DENVER - Colorado Gov. Bill Owens accused the federal Agriculture and Interior departments Thursday of acting irresponsibly when they caused a New Mexico fire, and ordered an indefinite suspension of state permits on federal prescribed burns.
In a letter to Agriculture Secretary Dan Glickman and Interior Secretary Bruce Babbitt, Owens said a 30-day moratorium imposed by the federal government is insufficient.
''I am very concerned that your agencies are acting irresponsibly with respect to protecting the public from negative consequences caused by the use of prescribed fires,'' Owens said in a letter.
Tim Ahern, spokesman for Babbitt, called Owens' action redundant.
''We are just as concerned about the safety of the public as he is. What happened at Los Alamos should not have happened. There are procedures in place and obviously something went wrong. We're going to find out what and correct it,'' Ahern said.
A spokeswoman for Glickman said he would be happy to discuss further measures with Owens after the federal moratorium expires.
Federal land managers in Colorado said Wednesday the moratorium was moot. They said they have several prescribed burns pending, but cannot carry them out because the equipment and manpower needed to monitor those fires are in New Mexico and the time limit for prescribed burns is about to expire.
Babbitt on Thursday released results of a preliminary investigation that said the National Park Service officials who started the Los Alamos fire failed to follow proper procedures and did not have enough fire crews on hand to keep the blaze under control.
Owens said the state was forced to set up its own permit process to coordinate burns because the federal government controls 30 percent of the state's land, and the state was being held responsible for federal mistakes under the federal Clean Air Act.
Owens said federal government officials balked at complying with a new state law requiring federal agencies to submit plans for prescribed burns and alternatives because they are afraid the practice will spread to other states. Owens said he is prepared to go to court to enforce the new state law.
''I trust federal agencies will comply, but in private conversations there has been some discussion that maybe they won't,'' Owens said.
''There is concern from the federal government that if all states tried to extend the oversight we are seeking ... it would make their ability to have the 23,000 burns they had last year harder to do,'' Owens said.
The governor said he is not opposed to prescribed burns since they can eliminate dangerous fire conditions. But from now on he said the state will be looking over the federal government's shoulder.

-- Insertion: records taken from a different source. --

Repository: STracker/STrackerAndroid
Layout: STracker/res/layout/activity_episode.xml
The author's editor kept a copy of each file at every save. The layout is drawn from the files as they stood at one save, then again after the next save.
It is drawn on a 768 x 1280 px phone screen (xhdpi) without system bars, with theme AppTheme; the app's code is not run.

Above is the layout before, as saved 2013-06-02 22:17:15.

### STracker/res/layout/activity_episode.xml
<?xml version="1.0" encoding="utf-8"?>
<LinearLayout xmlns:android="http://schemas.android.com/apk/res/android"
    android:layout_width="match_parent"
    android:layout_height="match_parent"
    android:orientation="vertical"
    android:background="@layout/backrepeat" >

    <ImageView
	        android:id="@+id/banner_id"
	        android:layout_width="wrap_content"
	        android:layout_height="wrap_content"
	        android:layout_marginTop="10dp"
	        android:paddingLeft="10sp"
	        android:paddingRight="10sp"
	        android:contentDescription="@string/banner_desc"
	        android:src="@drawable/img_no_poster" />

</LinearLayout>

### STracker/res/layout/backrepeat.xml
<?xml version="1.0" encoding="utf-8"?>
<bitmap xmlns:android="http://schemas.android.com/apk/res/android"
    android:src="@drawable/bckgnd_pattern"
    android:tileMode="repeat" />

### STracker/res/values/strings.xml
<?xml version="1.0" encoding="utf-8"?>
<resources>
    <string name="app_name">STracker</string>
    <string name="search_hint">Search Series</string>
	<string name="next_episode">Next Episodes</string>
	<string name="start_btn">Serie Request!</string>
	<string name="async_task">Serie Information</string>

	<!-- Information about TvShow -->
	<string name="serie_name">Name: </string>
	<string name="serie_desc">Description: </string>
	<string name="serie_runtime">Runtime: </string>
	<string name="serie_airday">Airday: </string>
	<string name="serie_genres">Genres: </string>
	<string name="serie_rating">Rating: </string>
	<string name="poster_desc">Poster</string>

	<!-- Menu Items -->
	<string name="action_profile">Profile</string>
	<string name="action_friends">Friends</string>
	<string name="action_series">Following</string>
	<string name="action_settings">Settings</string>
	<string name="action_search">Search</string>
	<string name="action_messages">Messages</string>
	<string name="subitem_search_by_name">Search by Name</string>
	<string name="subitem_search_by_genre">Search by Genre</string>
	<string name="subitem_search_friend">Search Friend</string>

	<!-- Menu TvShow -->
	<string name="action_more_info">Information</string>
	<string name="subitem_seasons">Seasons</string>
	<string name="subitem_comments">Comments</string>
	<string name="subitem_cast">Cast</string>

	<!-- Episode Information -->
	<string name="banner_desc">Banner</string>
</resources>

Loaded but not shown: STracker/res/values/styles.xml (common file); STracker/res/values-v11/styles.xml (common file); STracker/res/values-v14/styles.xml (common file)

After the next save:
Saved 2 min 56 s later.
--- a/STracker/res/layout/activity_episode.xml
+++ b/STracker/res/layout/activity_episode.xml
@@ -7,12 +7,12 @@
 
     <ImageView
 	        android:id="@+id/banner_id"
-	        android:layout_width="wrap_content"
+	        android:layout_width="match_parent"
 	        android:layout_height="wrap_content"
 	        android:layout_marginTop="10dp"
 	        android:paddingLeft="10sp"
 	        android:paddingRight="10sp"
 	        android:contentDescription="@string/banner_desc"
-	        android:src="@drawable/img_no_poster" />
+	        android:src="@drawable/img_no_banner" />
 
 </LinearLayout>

''I expect any future federal prescribed burns in Colorado to occur only after the state Health Department has had the opportunity to examine all meteorological data upon which the federal land management agency is relying for each specific fire,'' Owens told Babbitt and Glickman.
Owens said Colorado suffered the consequences of a poorly planned federal burn in 1998 when the city of Durango exceeded federal air quality standards due to a fire set by the U.S. Forest Service. He said the health impacts from elevated levels of pollution can be severe, especially to people with health problems.
Denise Tomlin, spokeswoman for the U.S. Forest Service in Colorado, said her agency has been getting permits from Colorado for 22 years and was surprised by the governor's action.
She said her agency always shares its weather information with the state, and has modified burn plans at the state's request.